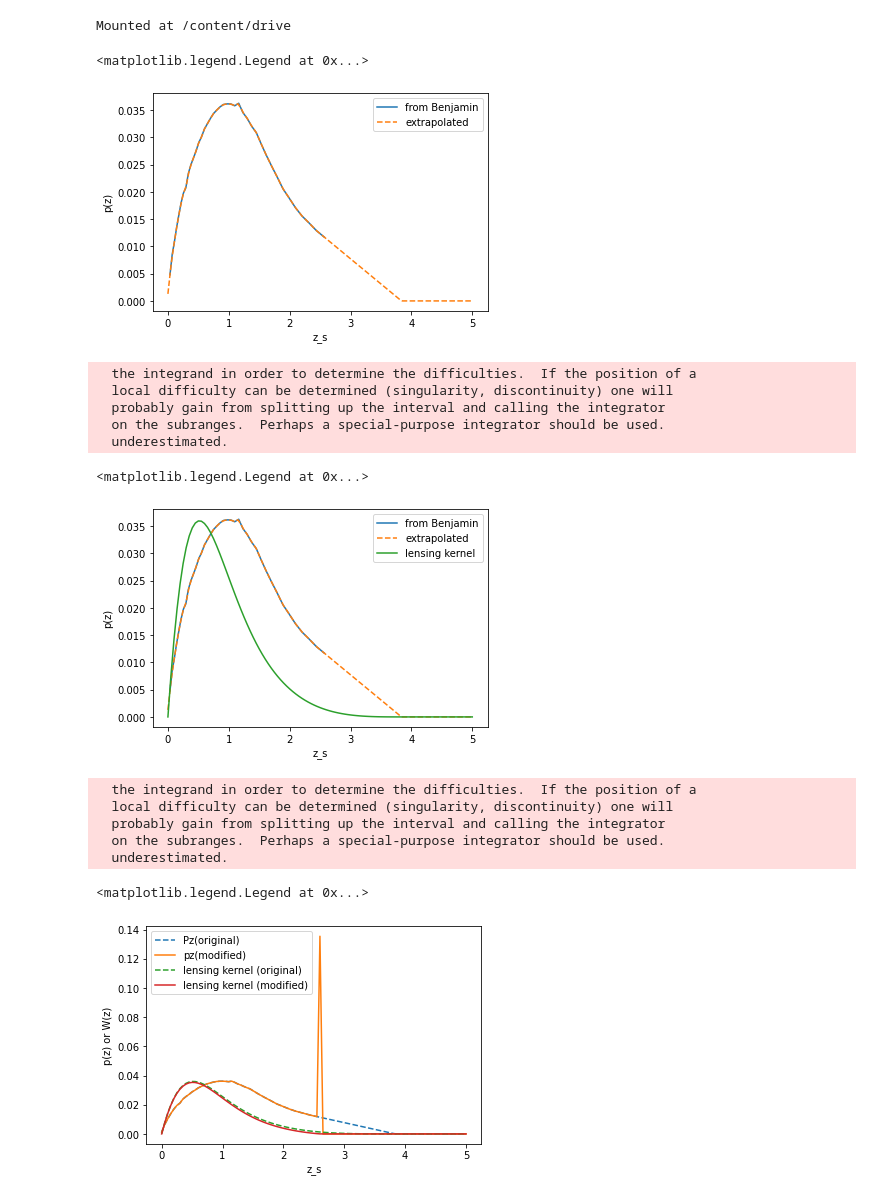
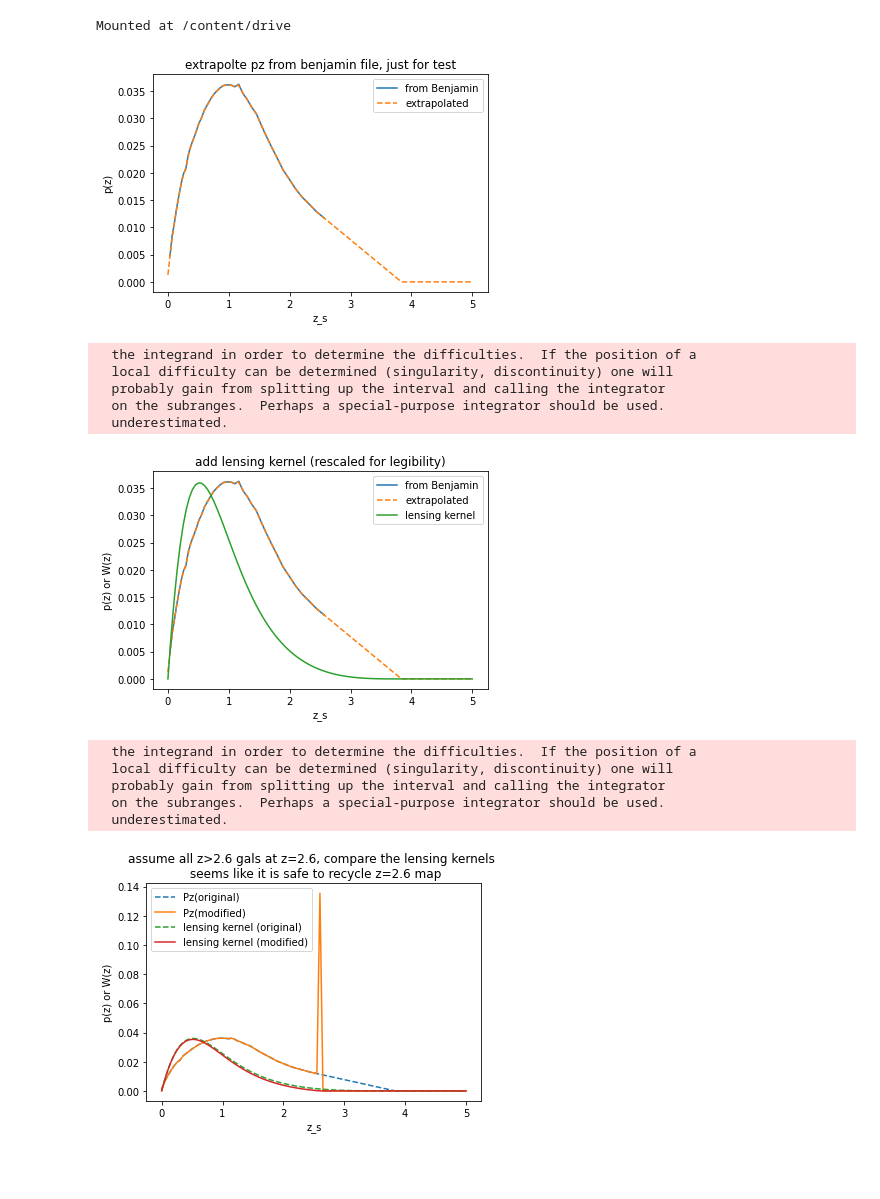
Before and after one commit to liuxx479/pzCOSMOS, a Jupyter notebook: prep_kappaTNG.ipynb, the cells around one changed output. Drawn from its saved outputs; the diff is of its cells as text; code cells hidden in the pictures; blank space fills up the shorter version.

```diff
--- a/prep_kappaTNG.ipynb
+++ b/prep_kappaTNG.ipynb
@@ -25,12 +25,13 @@ pz_full[pz_full<0]=0
 # %%
 plot(zs,pz,label='from Benjamin')
 plot(zs_full, pz_full,'--',label='extrapolated')
 xlabel('z_s')
 ylabel('p(z)')
 legend()
+title('extrapolte pz from benjamin file, just for test')
+show()
 # %% [output]
-<matplotlib.legend.Legend at 0x...>
-[figure, old version]
+[figure, new version]
 # %%
 
 ######## planck parameters
@@ -74,11 +75,12 @@ plot(zs_full, dndz_interp (zs_full),'--',label='extrapolated')
 # plot(zs_full, pz_mod,'-',label='modified')
 plot(zs_full, W_original*5,'-',label='lensing kernel')
 xlabel('z_s')
-ylabel('p(z)')
+ylabel('p(z) or W(z)')
 legend()
+title('add lensing kernel (rescaled for legibility)')
+show()
 # %% [output]
-<matplotlib.legend.Legend at 0x...>
-[figure, old version]
+[figure, new version]
 # %%
 ######## next, I modify the pz, such that all z>2.6 galaxies are placed at z=2.6
 idx=int(where(zs_full==2.6)[0])
@@ -93,22 +95,14 @@ W_mod = lensing_kernel(zs_full, pz_mod)
   on the subranges.  Perhaps a special-purpose integrator should be used.
   underestimated.
 # %%
-# figure(figsize=(6,8))
-# subplot(211)
 plot(zs_full, dndz_interp (zs_full),'--',label='Pz(original)')
-plot(zs_full, pz_mod,'-',label='pz(modified)')
+plot(zs_full, pz_mod,'-',label='Pz(modified)')
 plot(zs_full, W_original*5,'--',label='lensing kernel (original)')
 plot(zs_full, W_mod*5,'-',label='lensing kernel (modified)')
 xlabel('z_s')
 ylabel('p(z) or W(z)')
 legend()
-
-# subplot(212)
-# plot(zs_full,W_mod - W_original)
-# xlabel('z_s')
-# ylabel('W_mod - W_original')
-
-###### from this plot, seems like it is ok we recycle the last plane and put extra weight on it to account for galaxies from higher redshifts
+title('assume all z>2.6 gals at z=2.6, compare the lensing kernels \n seems like it is safe to recycle z=2.6 map')
+show()
 # %% [output]
-<matplotlib.legend.Legend at 0x...>
-[figure, old version]
+[figure, new version]
```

####################

PROMPT. Your answer must consist of every line from the listing that holds the string "recycle".

TASK RESPONSE.
-###### from this plot, seems like it is ok we recycle the last plane and put extra weight on it to account for galaxies from higher redshifts
+title('assume all z>2.6 gals at z=2.6, compare the lensing kernels \n seems like it is safe to recycle z=2.6 map')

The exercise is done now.